First up, there’s two distinct sections to a social media policy…
How to use social media FOR work, and
How to use it (or not as the case may be) AT work
Your social media will ideally cover both these areas, but two separate policies work well if you have a lot of temporary staff.
1. Open your policy document with an explanation of why the policy exists:
Push Start Marketing’s policy opens with this statement: ‘social media brings significant benefits to us at work through our own social media channels, particularly for building relationships with current and potential customers.
However, it’s important that employees who use social media within the company do so in a way that enhances the company’s prospects.
A misjudged personal status update can generate complaints or damage the company’s reputation. There are also security and data protection issues to consider.
A misjudged status update on a company account can be even more damaging and alienate, insult or lose clients / followers.
This policy explains how employees can use social media safely and effectively.’
2. The scope of the policy
Does your company allow personal use of social media at work, or as in the case of Push Start, encourage it? In what capacity can social media be engaged with? Are employees encouraged to share company updates and talk about their employment with you?
Be clear who holds what responsibilities within the company and what they take care of. For example; ‘The social media manager, Hilary Nightingale is ultimately responsible for ensuring that Push Start Marketing uses social media safely, appropriately and in line with the company’s objectives.’
You can include, the IT manager, the marketing manager and the responsibilities of all staff members.
Why are you using social? Is it to promote your business, or for private social interactions? If you’re staff are affiliated with your business on your private networks, ensure you may wish to establish guidelines of what not to say!
4. Basic advice
Know the social network – get familiar with suitable tone of voice and content
If in doubt, don’t post it – staff members need to know who to consult before posting
Establish a company voice – choose key ethics, such as thoughtful, insightful, useful, entertaining and stick with them
Stay secure – look out for threats to online security and establish a reporting process
Don’t make promises – again, consult with the right person in the company if you want to make a promise, or establish to whom you direct this type of resolution
Take it offline – complex and contentious issues can be taken off social media to be dealt with via the phone or email
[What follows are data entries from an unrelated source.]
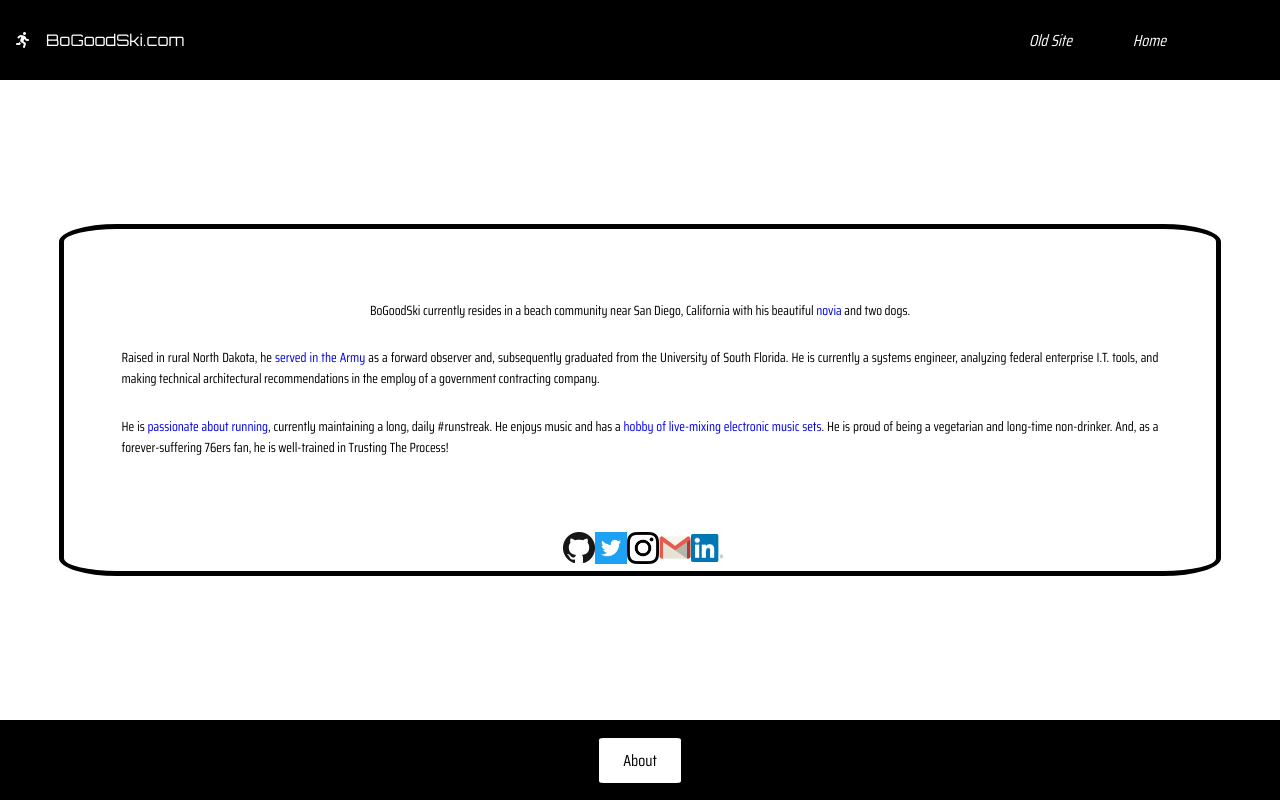
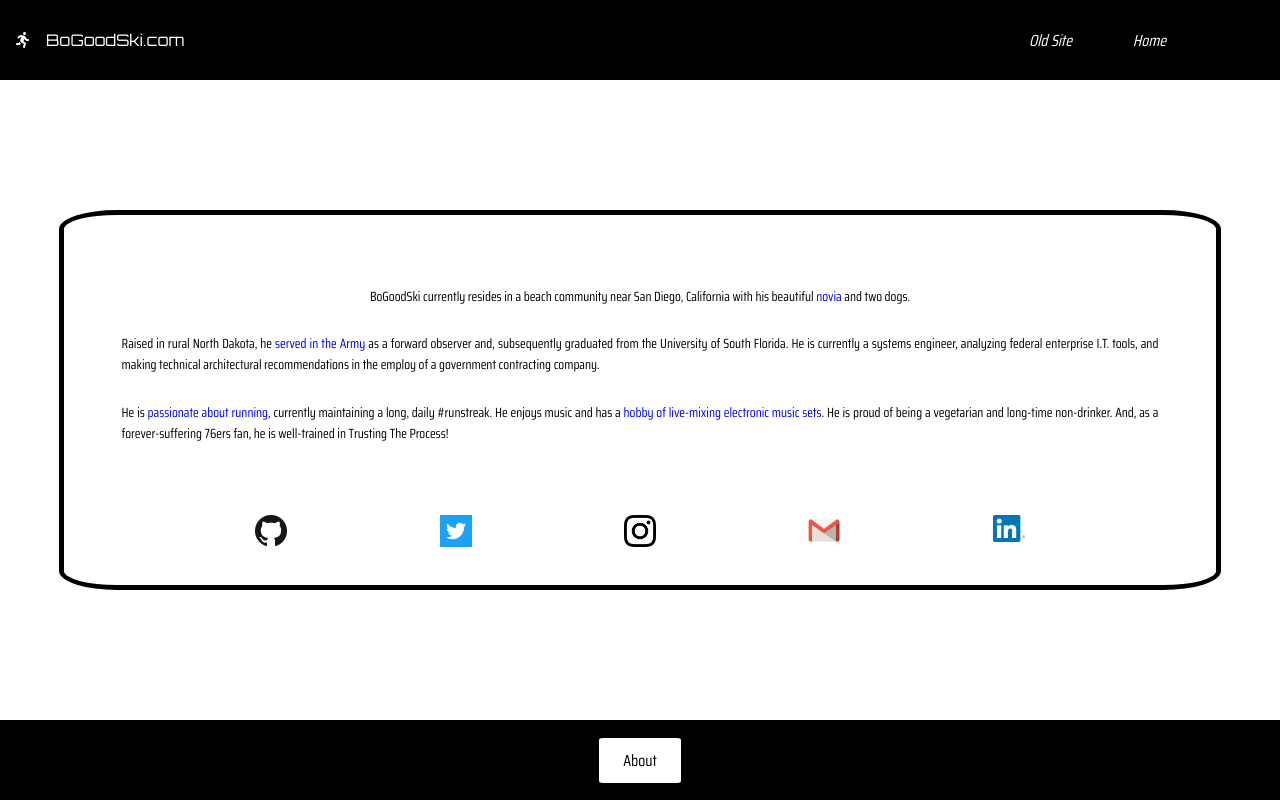
Before and after one commit to sbogucki12/bogoodski2020, a React (Create React App) app: page /about in a window 1280 px wide. Built offline with nearby package versions, Linux system fonts and the light colour scheme.

Commit message:
finished up the About component

```diff
--- a/src/About/About.jsx
+++ b/src/About/About.jsx
@@ -12,7 +12,7 @@ const About = () => {
           key={icon.id}
           rel="noreferrer noopener"
         >
-            <img src={icon.icon} alt={icon.alt} className="socialIcons" />
+          <img src={icon.icon} alt={icon.alt} className="socialIcons" />
         </a>
     )
 })
--- a/src/About/about.css
+++ b/src/About/about.css
@@ -30,15 +30,15 @@
 }
 
 .about-socialMedia-row {
-    display: flex;
+    width: 80%;
+    display: grid;
+    grid-template-columns: 1fr 1fr 1fr 1fr 1fr;
+    justify-items: center;
     justify-content: center;
-    align-items: center;
-    flex-wrap: wrap;
-    max-width: 90%;
+    padding-bottom: 3%;
 }
 
 .socialIcons {
     max-width: 32px;
     max-height: 32px;
-    padding: 10%;
 }
--- /dev/null
+++ b/src/App/AboutBtn/AboutBtn.jsx
@@ -0,0 +1,49 @@
+import React, { useState, Fragment } from "react";
+import { Link } from "react-router-dom";
+import './aboutBtn.css';
+import * as constants from '../../Utils/consts';
+
+const AboutBtn = () => {
+
+  const [btnText, setBtnText] = useState("About");
+
+  let text = constants.ABOUT;
+
+  const onClickAbout = () => {
+    if(btnText === constants.ABOUT){
+      text = constants.HOME;
+    }
+
+    else if(btnText === constants.HOME){
+      text = constants.ABOUT;
+    }
+
+    setBtnText(text)
+  };
+
+  let aboutBtn = <Fragment>
+    <Link to="/about" style={{"textDecoration": "none"}}>
+      <p className="footerButton" onClick={() => onClickAbout()}>
+        {btnText}
+      </p>
+    </Link>
+  </Fragment>;
+
+  if(btnText === "Home"){
+    aboutBtn = <Fragment>
+    <Link to="/" style={{"textDecoration": "none"}}>
+      <p className="footerButton" onClick={() => onClickAbout()}>
+        {btnText}
+      </p>
+    </Link>
+  </Fragment>;
+  }
+
+  return (
+      <Fragment>
+        {aboutBtn}
+    </Fragment>)
+
+}
+
+export default AboutBtn;
--- /dev/null
+++ b/src/App/AboutBtn/aboutBtn.css
@@ -0,0 +1,18 @@
+.footerButton {
+    background-color: white;
+    border: none;
+    color: black;
+    padding: 10px 24px;
+    text-align: center;
+    text-decoration: none;
+    display: inline-block;
+    font-size: 16px;
+    cursor: pointer;
+    border-radius: 5%;
+    font-family: 'Saira Condensed', sans-serif;
+    margin: 0;
+  }
+
+  .footerButton:hover {
+    box-shadow: 0 12px 16px 0 rgba(255, 255, 255, 0.24), 0 17px 50px 0 rgba(255, 255, 255, 0.24);
+  }
--- a/src/App/App.jsx
+++ b/src/App/App.jsx
@@ -8,10 +8,12 @@ import Home from '../Home/Home';
 import About from '../About/About';
 import './app.css';
 import * as constants from '../Utils/consts';
+import AboutBtn from "./AboutBtn/AboutBtn";
 
 const App = () => {
 
   const [showMenu, setShowMenu] = useState(false);
+
 
   return (
     <div className="container">
@@ -40,8 +42,6 @@ const App = () => {
       </div>
       <section className="item-b">
         <div>
-        {/* A <Switch> looks through its children <Route>s and
-            renders the first one that matches the current URL. */}
           <Switch>
             <Route exact path="/about">
               <About />
@@ -53,11 +53,7 @@ const App = () => {
         </div>
       </section>
       <div className="item-c">
-        <Link to="/about" style={{"textDecoration": "none"}}>
-          <p className="footerButton">
-            {constants.ABOUT}
-          </p>
-        </Link>
+        <AboutBtn />
       </div>
     </div>
   );
--- a/src/App/app.css
+++ b/src/App/app.css
@@ -68,25 +68,6 @@
   color: gray;
 }
 
-.footerButton {
-  background-color: white;
-  border: none;
-  color: black;
-  padding: 10px 24px;
-  text-align: center;
-  text-decoration: none;
-  display: inline-block;
-  font-size: 16px;
-  cursor: pointer;
-  border-radius: 5%;
-  font-family: 'Saira Condensed', sans-serif;
-  margin: 0;
-}
-
-.footerButton:hover {
-  box-shadow: 0 12px 16px 0 rgba(255, 255, 255, 0.24), 0 17px 50px 0 rgba(255, 255, 255, 0.24);
-}
-
 a {
   text-decoration: none;
 }
```
Also changed, not shown: 1 other file (tests, documents, lock files or other folders). Lines whose indentation alone changed are shown as unchanged.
Don’t escalate – if you are dealing with a contentious issue with customer service, be as polite as possible for the benefit of your whole audience and get the individual to communicate offline; NEVER argue on social!
5. Authorised users
‘Only people who have been authorised to use the company’s social networking accounts may do so.
Authorisation is usually provided by the [social media manager]. It is typically granted when social media-related tasks form a core part of an employee’s job.
Allowing only designated people to use the accounts ensures the company’s social media presence is consistent and cohesive.’
6. Safe and responsible social media use
‘The rules in this section apply to:
This where you talk about the must-nots: offensive language, unsolicited views etc. You often see ‘views are my own’ on Twitter profiles for example.
Also include copyright laws and guidelines, and data protection and privacy rights, here.
Social media FOR work
7. Creation of social media accounts
Protect your brand and prevent the unauthorised creation of social media accounts in your name. Refer back the ‘responsibilities’ section.
Establish why the company uses social media, for example:
Respond to customer enquiries and requests for help
Share blog posts, articles and other content created by the company
Share insightful articles, videos, media and other content relevant to the business, but created by others
Provide fans or followers with an insight into what goes on at the company
Promote marketing campaigns and special offers
Support new product launches and other initiatives
And refer back to those ethics…
9. Acceptable content
This is a point worth punching home, so go back over the points that were brought up in the ‘general’ section.
Social media AT work
We understand that social media is a powerful tool, and that individual have a network of their own. Can this be tapped into for business use?
Staff members can make industry contacts that may be useful in their jobs
Employees can discover content to help them learn and develop in their role
By posting about the company, staff members can help to build the business’ profile online
10. Personal use of social media accounts
What and when and how long is acceptable? Include how they may or may not talk about the company.
11. Monitoring social media use
‘The company therefore reserves the right to monitor how social networks are used and accessed through these resources. Additionally, all data relating to social networks written, sent or received through the company’s computer systems is part of official [company name] records.’
12. Potential sanctions
‘Knowingly breaching this social media policy is a serious matter. Users who do so will be subject to disciplinary action, up to and including termination of employment.
Employees, contractors and other users may also be held personally liable for violating this policy.
Where appropriate, the company will involve the police or other law enforcement agencies in relation to breaches of this policy.’
So, that’s your social media policy in 12 easy steps!
For all employees it is essential that the policy is read and understood, and initialled or a digital signature added, to ensure everyone is on the same page, and your company is protected from potential threats.
You can download our social media policy template from the ‘Helpful Stuff’ area of the website, just let us know if it was actually helpful!